--- Task data Enclosed Below ---

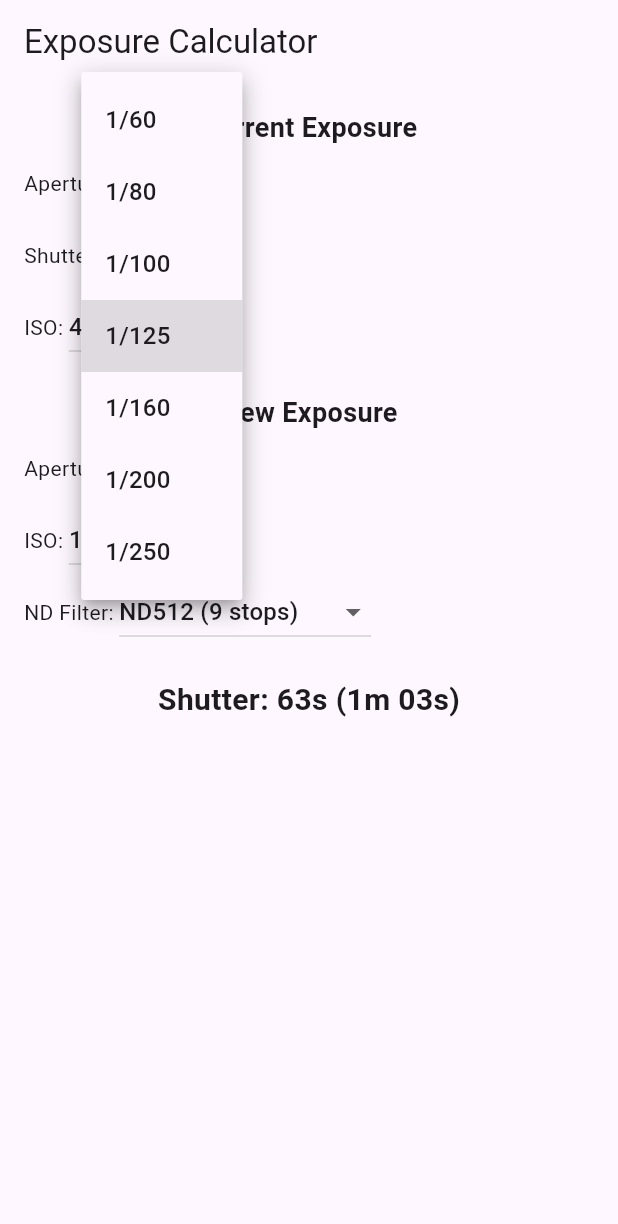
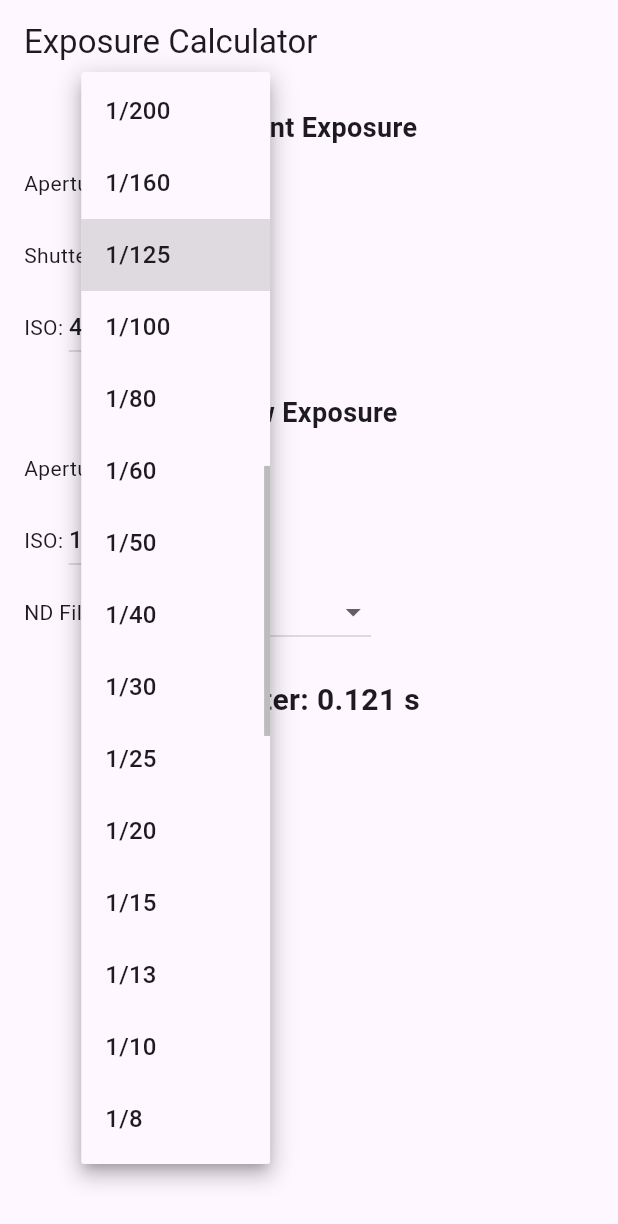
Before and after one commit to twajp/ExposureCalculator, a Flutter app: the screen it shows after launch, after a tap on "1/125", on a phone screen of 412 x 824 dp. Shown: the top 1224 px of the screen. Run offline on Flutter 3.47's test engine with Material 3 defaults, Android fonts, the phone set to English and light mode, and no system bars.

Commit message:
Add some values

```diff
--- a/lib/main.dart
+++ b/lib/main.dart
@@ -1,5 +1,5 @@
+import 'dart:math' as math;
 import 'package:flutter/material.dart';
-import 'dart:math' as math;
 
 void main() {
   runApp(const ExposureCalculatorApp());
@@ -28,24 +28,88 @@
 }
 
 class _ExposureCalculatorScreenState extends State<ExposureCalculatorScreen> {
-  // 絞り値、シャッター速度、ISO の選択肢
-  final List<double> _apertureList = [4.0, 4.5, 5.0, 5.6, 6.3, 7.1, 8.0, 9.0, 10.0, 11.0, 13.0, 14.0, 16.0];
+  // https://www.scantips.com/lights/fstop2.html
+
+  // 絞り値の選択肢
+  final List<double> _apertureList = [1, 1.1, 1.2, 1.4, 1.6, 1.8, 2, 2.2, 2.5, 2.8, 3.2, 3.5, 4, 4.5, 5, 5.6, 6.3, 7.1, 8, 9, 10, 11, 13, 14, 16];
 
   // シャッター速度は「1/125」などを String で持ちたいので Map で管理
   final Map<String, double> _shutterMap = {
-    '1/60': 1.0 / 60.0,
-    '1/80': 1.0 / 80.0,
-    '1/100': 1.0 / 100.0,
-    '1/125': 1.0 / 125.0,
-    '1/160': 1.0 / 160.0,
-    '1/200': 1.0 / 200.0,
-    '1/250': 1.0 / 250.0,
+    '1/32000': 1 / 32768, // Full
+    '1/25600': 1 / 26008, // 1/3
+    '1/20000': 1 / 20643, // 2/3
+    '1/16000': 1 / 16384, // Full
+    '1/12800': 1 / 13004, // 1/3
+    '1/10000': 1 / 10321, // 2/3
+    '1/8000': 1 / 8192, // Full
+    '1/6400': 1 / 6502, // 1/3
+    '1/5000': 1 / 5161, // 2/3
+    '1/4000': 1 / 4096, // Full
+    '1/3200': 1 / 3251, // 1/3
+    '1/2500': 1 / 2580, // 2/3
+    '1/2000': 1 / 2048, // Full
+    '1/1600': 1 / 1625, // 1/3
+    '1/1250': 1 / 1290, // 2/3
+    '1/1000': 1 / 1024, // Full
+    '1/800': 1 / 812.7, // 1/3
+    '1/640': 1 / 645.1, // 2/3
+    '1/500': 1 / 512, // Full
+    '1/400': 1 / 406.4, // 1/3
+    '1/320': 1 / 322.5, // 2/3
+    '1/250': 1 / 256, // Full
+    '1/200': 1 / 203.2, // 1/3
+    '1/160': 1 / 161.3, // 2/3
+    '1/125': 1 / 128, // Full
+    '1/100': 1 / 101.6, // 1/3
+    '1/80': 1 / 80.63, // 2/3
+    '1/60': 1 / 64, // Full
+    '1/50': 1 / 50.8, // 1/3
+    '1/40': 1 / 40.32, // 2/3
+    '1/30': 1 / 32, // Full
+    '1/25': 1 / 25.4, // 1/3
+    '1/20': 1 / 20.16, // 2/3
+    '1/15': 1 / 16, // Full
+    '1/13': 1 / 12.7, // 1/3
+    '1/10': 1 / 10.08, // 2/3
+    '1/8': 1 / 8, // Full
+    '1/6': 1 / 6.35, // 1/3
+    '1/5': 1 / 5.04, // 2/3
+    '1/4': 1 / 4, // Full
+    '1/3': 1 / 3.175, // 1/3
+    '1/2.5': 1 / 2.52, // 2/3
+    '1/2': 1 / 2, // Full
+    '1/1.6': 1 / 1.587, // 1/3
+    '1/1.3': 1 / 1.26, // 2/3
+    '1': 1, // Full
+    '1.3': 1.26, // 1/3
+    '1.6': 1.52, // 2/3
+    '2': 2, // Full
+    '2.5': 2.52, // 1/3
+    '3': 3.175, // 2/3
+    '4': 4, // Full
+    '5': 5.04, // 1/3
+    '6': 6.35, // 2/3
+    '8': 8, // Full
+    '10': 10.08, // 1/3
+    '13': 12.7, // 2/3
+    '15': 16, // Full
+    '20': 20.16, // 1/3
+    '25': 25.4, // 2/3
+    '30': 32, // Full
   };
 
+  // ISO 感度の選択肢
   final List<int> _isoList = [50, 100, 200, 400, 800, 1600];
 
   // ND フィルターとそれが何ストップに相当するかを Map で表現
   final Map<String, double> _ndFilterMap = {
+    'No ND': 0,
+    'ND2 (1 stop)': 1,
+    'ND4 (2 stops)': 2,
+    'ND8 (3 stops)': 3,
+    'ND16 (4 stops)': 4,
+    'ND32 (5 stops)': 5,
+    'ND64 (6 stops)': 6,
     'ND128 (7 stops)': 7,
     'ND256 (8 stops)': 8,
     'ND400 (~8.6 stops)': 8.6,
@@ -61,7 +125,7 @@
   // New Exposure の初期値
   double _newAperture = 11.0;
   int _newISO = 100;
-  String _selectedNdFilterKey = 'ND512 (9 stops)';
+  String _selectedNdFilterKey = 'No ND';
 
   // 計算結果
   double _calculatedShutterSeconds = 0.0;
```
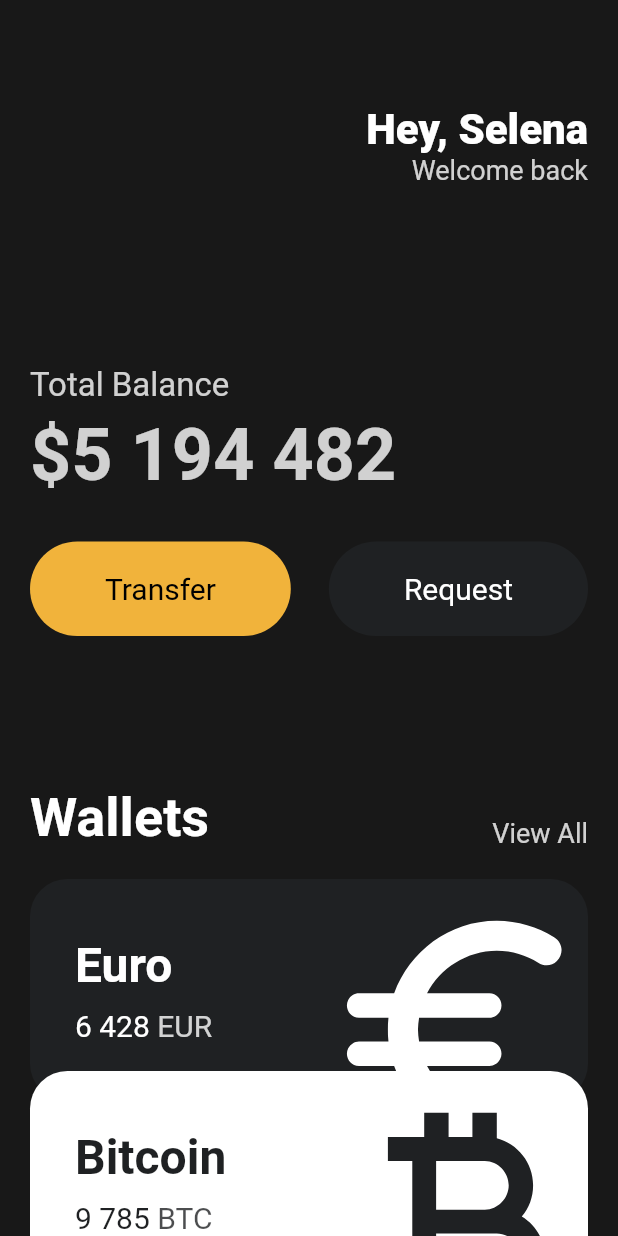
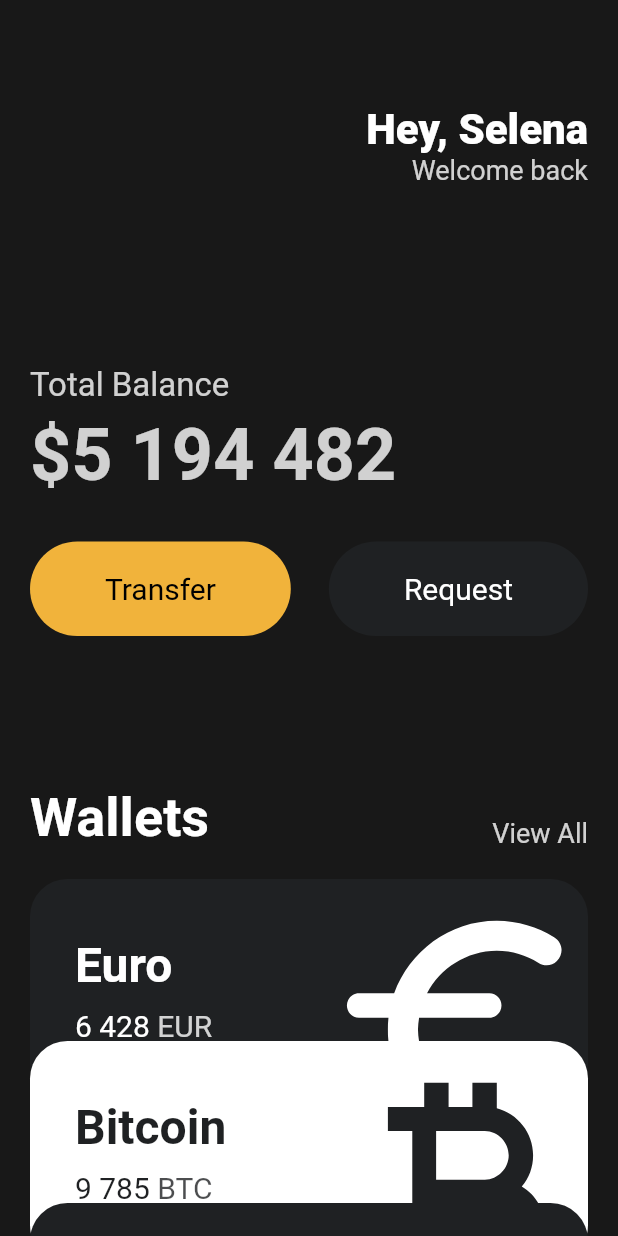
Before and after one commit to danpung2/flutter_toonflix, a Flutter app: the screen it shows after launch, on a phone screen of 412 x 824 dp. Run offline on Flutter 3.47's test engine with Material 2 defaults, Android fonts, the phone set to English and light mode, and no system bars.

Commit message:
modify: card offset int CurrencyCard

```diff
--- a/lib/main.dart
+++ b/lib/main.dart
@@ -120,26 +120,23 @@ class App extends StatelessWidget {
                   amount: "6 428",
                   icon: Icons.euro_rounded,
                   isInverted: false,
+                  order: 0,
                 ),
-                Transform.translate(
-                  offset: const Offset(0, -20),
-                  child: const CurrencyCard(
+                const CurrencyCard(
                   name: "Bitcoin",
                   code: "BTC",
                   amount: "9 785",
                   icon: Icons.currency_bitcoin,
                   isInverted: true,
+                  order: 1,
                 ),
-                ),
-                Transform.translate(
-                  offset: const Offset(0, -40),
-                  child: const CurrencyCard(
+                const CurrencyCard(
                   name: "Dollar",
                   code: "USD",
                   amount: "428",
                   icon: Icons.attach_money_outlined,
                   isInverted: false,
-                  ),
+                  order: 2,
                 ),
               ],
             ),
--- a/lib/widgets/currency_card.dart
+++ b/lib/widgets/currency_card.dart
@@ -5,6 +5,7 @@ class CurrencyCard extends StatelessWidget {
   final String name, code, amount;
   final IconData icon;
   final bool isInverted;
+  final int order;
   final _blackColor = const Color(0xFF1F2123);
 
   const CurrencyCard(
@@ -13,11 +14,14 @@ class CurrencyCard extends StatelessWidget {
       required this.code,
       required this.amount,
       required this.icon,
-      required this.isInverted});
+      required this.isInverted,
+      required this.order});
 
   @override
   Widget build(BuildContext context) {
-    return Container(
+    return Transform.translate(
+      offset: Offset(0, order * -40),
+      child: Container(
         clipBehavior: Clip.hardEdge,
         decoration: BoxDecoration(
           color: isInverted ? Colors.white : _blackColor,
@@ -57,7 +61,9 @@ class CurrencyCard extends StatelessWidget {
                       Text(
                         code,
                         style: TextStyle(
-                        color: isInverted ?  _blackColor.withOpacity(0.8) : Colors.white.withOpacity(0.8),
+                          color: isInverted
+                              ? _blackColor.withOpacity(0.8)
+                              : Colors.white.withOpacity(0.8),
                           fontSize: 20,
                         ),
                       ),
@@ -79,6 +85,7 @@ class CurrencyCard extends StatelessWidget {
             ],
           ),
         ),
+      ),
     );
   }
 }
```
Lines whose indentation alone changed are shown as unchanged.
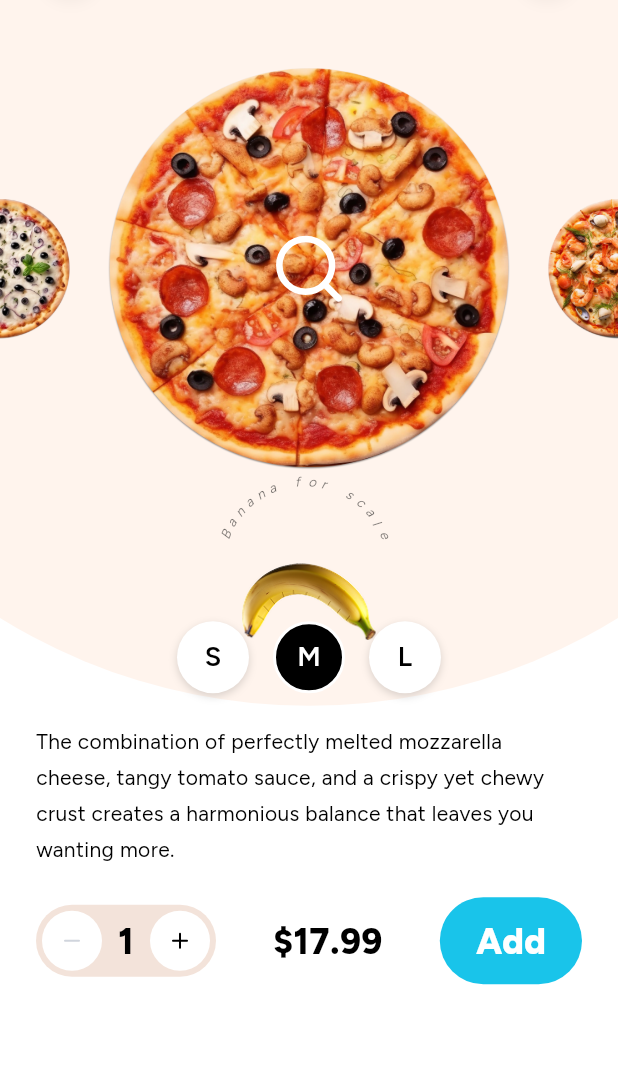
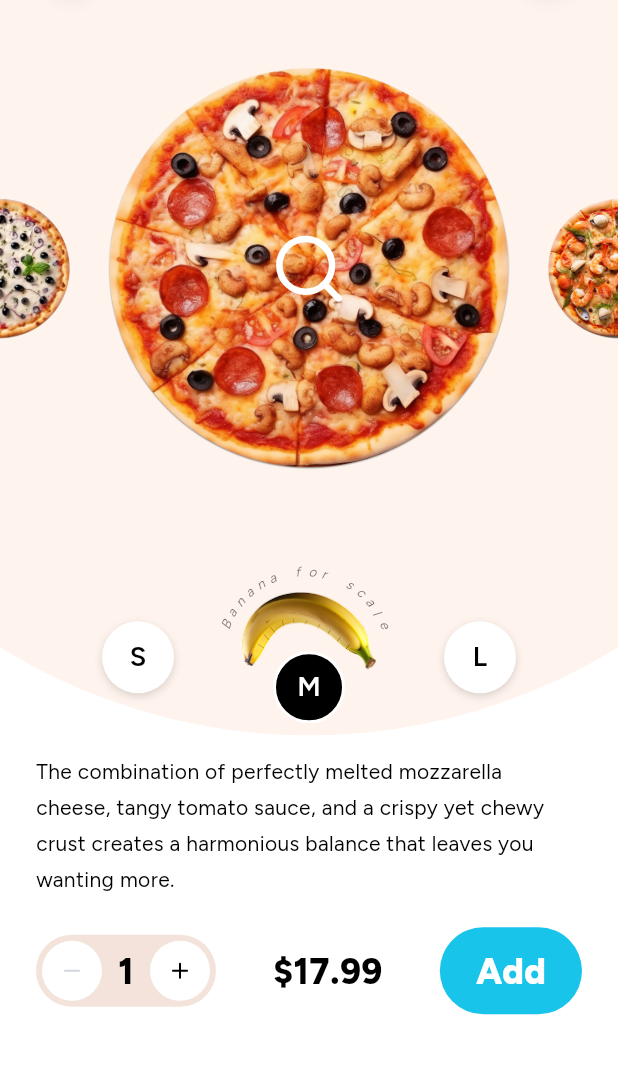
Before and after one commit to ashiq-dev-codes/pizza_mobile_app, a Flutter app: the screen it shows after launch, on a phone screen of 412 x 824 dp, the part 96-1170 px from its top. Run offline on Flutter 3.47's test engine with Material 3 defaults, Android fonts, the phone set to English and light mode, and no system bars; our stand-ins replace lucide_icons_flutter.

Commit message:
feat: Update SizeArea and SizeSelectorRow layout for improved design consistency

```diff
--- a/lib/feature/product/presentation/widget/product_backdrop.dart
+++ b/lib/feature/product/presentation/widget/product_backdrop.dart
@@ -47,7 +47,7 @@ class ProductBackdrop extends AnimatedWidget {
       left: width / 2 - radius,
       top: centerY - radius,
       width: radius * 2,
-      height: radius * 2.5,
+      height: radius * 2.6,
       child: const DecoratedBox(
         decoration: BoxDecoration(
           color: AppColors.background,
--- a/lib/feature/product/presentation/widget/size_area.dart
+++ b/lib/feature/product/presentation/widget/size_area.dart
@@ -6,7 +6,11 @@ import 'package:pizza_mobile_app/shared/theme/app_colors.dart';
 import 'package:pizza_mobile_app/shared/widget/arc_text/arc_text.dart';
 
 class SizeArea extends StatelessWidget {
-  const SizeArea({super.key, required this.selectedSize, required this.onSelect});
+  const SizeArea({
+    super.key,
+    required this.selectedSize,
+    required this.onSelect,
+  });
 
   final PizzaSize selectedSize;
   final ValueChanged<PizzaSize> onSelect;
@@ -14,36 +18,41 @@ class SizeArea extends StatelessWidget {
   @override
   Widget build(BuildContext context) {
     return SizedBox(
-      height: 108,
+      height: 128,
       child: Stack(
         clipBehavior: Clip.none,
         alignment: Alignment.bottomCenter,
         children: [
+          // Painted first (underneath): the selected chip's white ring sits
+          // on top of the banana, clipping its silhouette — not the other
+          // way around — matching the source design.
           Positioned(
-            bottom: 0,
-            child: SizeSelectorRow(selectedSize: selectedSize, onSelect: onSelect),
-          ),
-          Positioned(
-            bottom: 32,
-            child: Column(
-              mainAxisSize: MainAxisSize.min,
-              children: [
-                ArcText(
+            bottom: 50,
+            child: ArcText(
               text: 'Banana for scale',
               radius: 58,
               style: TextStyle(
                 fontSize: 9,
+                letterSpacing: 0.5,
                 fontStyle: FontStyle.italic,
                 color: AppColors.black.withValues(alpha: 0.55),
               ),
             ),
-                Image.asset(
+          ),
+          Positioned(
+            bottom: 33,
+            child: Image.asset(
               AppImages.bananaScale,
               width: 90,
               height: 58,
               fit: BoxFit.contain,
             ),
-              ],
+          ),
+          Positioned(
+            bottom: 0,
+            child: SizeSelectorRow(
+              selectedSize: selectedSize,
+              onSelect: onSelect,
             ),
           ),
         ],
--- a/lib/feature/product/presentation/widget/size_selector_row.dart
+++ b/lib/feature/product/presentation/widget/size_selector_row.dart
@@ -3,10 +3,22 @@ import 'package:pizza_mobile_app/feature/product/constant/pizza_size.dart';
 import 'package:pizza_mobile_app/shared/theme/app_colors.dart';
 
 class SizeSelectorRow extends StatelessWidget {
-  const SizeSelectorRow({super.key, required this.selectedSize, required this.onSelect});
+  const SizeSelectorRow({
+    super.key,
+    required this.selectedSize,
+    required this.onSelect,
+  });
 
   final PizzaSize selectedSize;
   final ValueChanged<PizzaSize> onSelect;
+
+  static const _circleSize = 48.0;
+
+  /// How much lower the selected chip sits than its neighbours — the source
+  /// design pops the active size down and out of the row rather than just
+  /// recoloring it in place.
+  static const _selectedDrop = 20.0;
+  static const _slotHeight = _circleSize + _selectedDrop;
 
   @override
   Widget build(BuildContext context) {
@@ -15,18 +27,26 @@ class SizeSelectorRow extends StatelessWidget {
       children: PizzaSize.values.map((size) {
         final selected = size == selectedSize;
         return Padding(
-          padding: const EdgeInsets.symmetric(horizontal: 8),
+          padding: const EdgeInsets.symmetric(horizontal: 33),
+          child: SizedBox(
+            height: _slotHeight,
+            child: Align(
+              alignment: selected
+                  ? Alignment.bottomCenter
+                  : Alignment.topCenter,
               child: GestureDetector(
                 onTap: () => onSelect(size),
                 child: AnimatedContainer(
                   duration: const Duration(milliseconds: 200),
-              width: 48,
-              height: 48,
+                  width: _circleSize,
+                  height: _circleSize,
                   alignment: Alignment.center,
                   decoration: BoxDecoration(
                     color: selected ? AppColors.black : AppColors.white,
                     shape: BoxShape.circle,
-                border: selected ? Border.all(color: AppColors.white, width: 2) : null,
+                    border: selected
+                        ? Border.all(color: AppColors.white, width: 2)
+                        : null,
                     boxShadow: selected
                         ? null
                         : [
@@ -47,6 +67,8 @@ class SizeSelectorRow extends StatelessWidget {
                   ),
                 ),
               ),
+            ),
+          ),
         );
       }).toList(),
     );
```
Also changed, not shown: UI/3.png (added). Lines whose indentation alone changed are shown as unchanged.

--- End of Enclosed Task data ---

#### [Try it]
Collect each line of the entries that has the word "width", copying it in full.

#### [Solution for this exercise]
       left: width / 2 - radius,
       width: radius * 2,
               width: 90,
-              width: 48,
+                  width: _circleSize,
-                border: selected ? Border.all(color: AppColors.white, width: 2) : null,
+                        ? Border.all(color: AppColors.white, width: 2)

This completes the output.